"How you doin'?" he asked with a smile.
"Fine. Ya'll alright?
"Oh yeah, it's a great day, man. Are y'all going to camp?"
"No, we're just fishing... having a little picnic. Y'all want this spot?"
"Oh sure," he said, "but we don't want to bother you."
"That's okay, we'll be leaving soon and you can have it. You can have our fire, too."
He smiled as he walked closer. I looked in his eyes and thought I glimpsed some distant Divinity.
He asked me my name. I told him -- and asked his.
"I don't usually tell. Well, I don't tell just anybody. I have a name they gave me, but that's not my name. When they let us go, they gave us new identities, new names. White man names."
This short conversation had started out relatively normal, but quickly becoming obscure and mysterious; the reference to 'white' men meant something, but I wasn't sure what. I could tell by his face that he was a full-blooded American Indian: his caramel colored skin, his coal black hair, high cheekbones and those soft, almost Asian eyes.

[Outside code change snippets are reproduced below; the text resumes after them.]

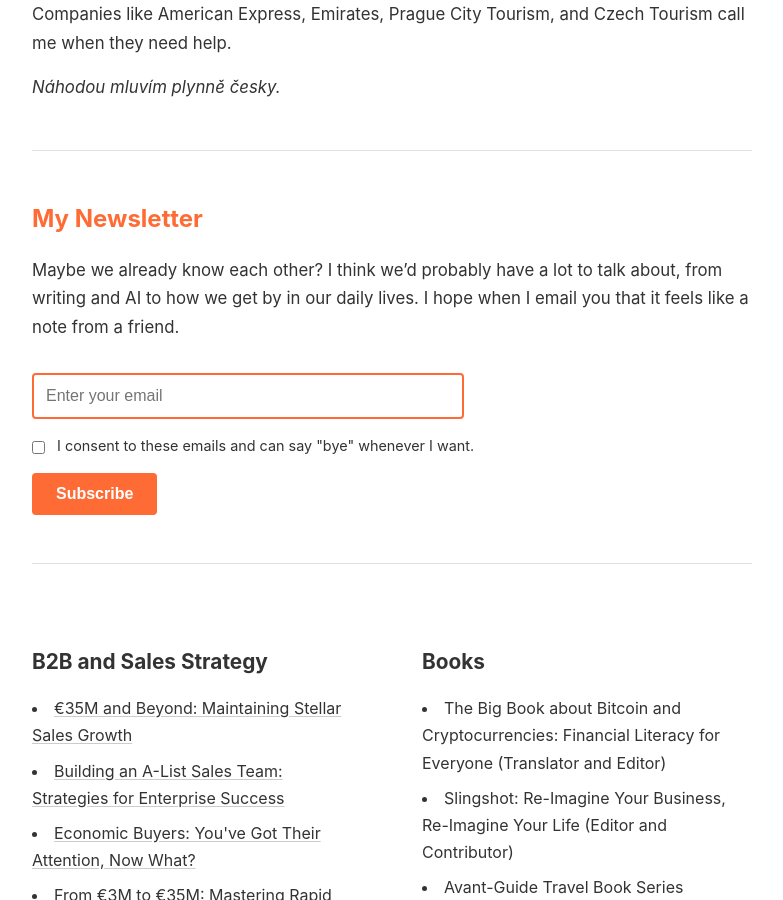
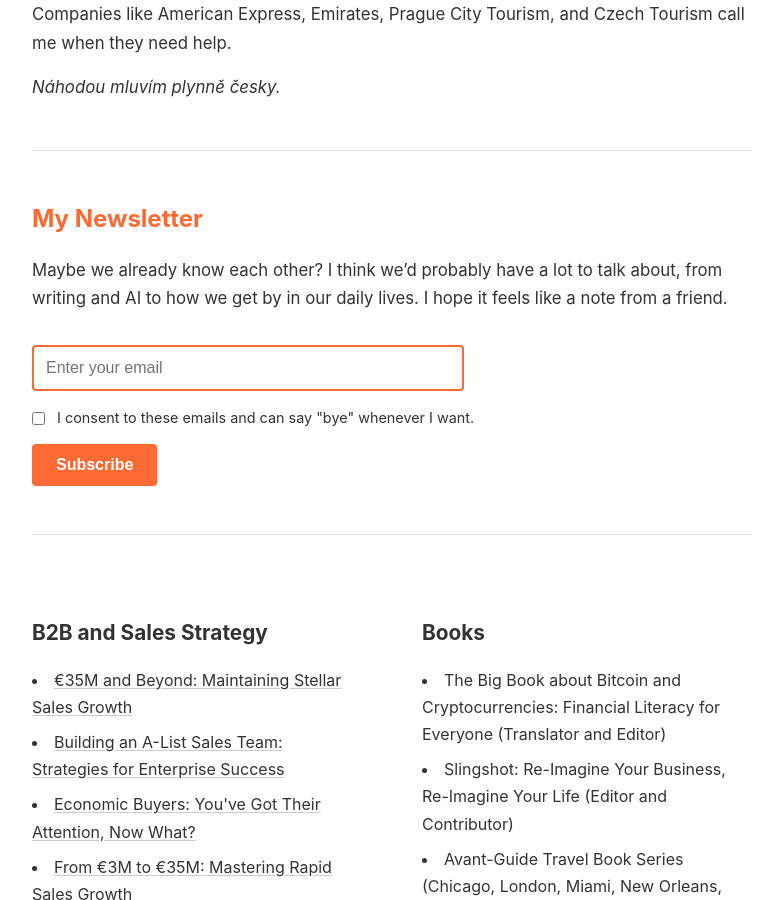
Before and after one commit to westleyovercash/westleyovercash.github.io, a Jekyll site: the page built from index.md, in a window 1280 px wide and 900 px high, scrolled down 505 px. Shown: the whole window, without its empty margins (248-1031 px from the left). Built offline with Jekyll 4.4.1, drawn with Linux system fonts in a browser that asks for light colours.

Commit message:
Update index.md

```diff
--- a/index.md
+++ b/index.md
@@ -20,7 +20,7 @@
 
 ## My Newsletter
 
-Maybe we already know each other? I think we'd probably have a lot to talk about, from writing and AI to how we get by in our daily lives. I hope when I email you that it feels like a note from a friend.
+Maybe we already know each other? I think we'd probably have a lot to talk about, from writing and AI to how we get by in our daily lives. I hope it feels like a note from a friend.
 
 <form action="https://buttondown.email/api/emails/embed-subscribe/YOURUSERNAME" method="post" target="popupwindow" style="margin: 2rem 0;">
   <input type="email" name="email" placeholder="Enter your email" required style="display: block; margin-bottom: 1rem;">
```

Who "They" were and how they "let our people go" --- I could only imagine.
"The new name," he continued, "that's not me. I'm Ogallala... and y'know, I don't hate white men, nah, I respect them, yeah, they're okay... y'know... we're all men, of course, but..." his voice trailed off in clouds of ancient dust -- as if a ghost had reminded him, "Hold your tongue."
I smiled as I pointed toward the river landscape, "Hey, so this was originally yours. We're just borrowing it, but I've taken good care of this place. I clean up the trash, pick up the beer cans left by insensitive pigs..."
It took him a second to catch my reference. Finally, he laughed and offered his hand, looking too deep and directly into my eyes. I glasped his hand, but he manipulated it to grasp his forearm while he grasped mine. He pulled me closer.
My name is "Crow" -- that's my real name, the name I had before they changed it. And when we shake hands like this, it's very serious, it's very special. Now, if I meet you in the future, I must give you the coat off my back if you are cold; I must offer you food if you are hungry; I must give you shelter if you need it."
He held my arm tighter.
"That's what this means."